Bryan Vinson, Jr.

Bro. and Sis. Diestelkamp have decided to journey to Nigeria next summer to spend two years working in this needy field. They are to be commended for their willingness to leave their native land and journey into a far and distant country in order to help fulfill the "Great Commission." Our prayers should be with them in their preparation for, and execution of, this great task.

But going to a new and difficult field is nothing new to these soldiers of the cross. In 1943 they received a letter saying, "The field is white unto harvest in Wisconsin-Come and help us." In that same year they moved to Wisconsin, a state with but very few Christians. Their efforts were rewarded, and they have been privileged to see the Lord's work grow from four tiny congregations with a total membership of about 60 people, to about twenty churches with about 700 (or more) members. Three years were also spent in the needy field of Minnesota.

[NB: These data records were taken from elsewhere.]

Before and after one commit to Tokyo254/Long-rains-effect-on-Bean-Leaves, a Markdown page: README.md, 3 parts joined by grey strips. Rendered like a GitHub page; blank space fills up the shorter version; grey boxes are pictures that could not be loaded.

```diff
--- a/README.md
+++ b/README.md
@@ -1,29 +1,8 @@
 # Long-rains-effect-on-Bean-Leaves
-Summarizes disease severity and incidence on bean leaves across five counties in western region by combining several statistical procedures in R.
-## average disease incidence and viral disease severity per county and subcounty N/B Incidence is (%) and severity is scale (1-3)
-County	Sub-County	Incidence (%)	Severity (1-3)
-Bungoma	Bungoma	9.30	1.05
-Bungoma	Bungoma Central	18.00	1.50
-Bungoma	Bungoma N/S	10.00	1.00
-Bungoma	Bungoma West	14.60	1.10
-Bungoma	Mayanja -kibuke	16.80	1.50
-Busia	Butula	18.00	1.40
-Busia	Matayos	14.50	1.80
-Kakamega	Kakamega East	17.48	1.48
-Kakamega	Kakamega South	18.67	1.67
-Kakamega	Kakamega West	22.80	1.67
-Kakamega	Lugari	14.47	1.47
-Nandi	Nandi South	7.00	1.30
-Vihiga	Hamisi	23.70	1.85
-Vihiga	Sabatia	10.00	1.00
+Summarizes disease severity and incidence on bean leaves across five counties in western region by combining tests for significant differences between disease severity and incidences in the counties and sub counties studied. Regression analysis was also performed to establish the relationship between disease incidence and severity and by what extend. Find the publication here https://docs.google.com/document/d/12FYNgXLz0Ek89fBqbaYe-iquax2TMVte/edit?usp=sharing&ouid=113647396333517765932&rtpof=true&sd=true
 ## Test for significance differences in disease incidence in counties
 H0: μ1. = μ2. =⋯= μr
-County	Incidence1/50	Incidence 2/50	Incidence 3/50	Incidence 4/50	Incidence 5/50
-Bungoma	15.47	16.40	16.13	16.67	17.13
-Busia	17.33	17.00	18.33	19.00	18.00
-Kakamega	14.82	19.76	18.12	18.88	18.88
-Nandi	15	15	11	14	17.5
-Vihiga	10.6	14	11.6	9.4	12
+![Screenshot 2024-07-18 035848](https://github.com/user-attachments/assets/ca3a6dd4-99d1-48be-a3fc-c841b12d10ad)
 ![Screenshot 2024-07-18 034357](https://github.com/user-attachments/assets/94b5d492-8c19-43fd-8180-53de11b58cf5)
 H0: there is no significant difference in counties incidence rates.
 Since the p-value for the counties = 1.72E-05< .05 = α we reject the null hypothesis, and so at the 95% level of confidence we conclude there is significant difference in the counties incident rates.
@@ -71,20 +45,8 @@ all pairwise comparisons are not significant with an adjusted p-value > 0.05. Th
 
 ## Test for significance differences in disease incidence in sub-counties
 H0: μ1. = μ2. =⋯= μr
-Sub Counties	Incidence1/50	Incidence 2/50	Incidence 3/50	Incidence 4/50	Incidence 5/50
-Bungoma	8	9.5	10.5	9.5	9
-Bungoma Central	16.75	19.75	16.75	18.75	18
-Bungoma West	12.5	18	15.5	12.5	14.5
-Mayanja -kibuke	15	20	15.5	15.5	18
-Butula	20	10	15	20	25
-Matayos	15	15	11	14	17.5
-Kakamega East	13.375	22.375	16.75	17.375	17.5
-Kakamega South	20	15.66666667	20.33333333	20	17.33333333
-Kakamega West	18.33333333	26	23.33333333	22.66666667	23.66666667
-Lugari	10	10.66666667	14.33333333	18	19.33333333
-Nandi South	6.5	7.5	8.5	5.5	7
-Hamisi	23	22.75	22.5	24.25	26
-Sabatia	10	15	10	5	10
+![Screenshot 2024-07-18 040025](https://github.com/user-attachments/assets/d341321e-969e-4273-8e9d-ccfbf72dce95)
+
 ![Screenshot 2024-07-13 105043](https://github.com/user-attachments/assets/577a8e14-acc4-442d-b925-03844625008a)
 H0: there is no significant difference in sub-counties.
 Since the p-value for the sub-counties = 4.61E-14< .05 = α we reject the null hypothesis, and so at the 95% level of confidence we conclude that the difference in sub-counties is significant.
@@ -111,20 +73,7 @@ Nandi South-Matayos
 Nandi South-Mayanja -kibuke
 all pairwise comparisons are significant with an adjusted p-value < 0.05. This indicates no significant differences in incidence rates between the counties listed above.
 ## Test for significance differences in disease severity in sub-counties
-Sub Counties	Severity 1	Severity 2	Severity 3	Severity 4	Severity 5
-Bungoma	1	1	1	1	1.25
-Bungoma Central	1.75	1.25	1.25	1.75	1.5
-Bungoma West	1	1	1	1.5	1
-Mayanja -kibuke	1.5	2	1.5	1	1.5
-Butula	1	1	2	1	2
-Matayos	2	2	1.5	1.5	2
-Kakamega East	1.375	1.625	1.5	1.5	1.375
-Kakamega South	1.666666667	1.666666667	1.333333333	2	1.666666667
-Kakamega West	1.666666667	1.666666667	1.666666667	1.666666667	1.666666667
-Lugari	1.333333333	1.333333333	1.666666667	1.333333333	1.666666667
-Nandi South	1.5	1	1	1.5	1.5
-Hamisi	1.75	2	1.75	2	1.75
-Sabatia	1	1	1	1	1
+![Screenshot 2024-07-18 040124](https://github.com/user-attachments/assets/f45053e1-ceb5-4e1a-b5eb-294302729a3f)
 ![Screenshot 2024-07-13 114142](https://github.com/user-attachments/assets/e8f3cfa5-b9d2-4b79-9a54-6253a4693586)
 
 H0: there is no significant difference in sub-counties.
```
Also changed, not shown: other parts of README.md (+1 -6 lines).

In 1954 they were called by brethren to come to Chicago. Although Chicago is not a new field, it has been, undoubtedly, one of the most difficult fields known to brethren. It is my opinion that it has been the "melting pot" of the church in this country. Modernism and premillennialism have flourished in this area. General indifference has characterized the large number of members who have moved into the area from the Southland. To this large and needy field the Diestelkamps moved their family, and set their hands to the task that was before them. I speak personally, but frankly, when I say that I don't believe any man in recent years has done as much for the strengthening of the church in Chicago as has Bro. Diestelkamp. As concerning his work in the Wisconsin area, Bro. Monroe Hawley states:

"Probably Leslie Diestelkamp, now of Chicago, has done more to help the church in Wisconsin than any other man in recent years as he has worked in one capacity or another with most of the Wisconsin churches." (Harvest Field, 1958 Ed., p. 40.)

Early this year the "call" came ringing from Nigeria, in west Africa. The need for mature men to preach the gospel and teach young native Christians was deeply impressed upon Bro. and Sis. Diestelkamp, and their decision to accept the challenge comes after much prayerful consideration.

The Thomas Blvd. church in Port Arthur, Texas (formerly known as the Sixth St. Church), has agreed to support them in this work when they leave next summer.

BUT YOU CAN HELP. Bro. Diestelkamp has the difficult task of raising a travel fund before him. It will take considerable money to travel to and from Nigeria. YOU can make contributions direct to Bro. Diestelkamp. All contributions will be acknowledged and a full financial accounting will be sent to every contributor. I plead with faithful brethren to rally to the support of this worthy undertaking. Send your contributions to Leslie Diestelkamp, 2331 S. Lombard, Cicero 50, Illinois.

Truth Magazine II:11, p. 2
August 1958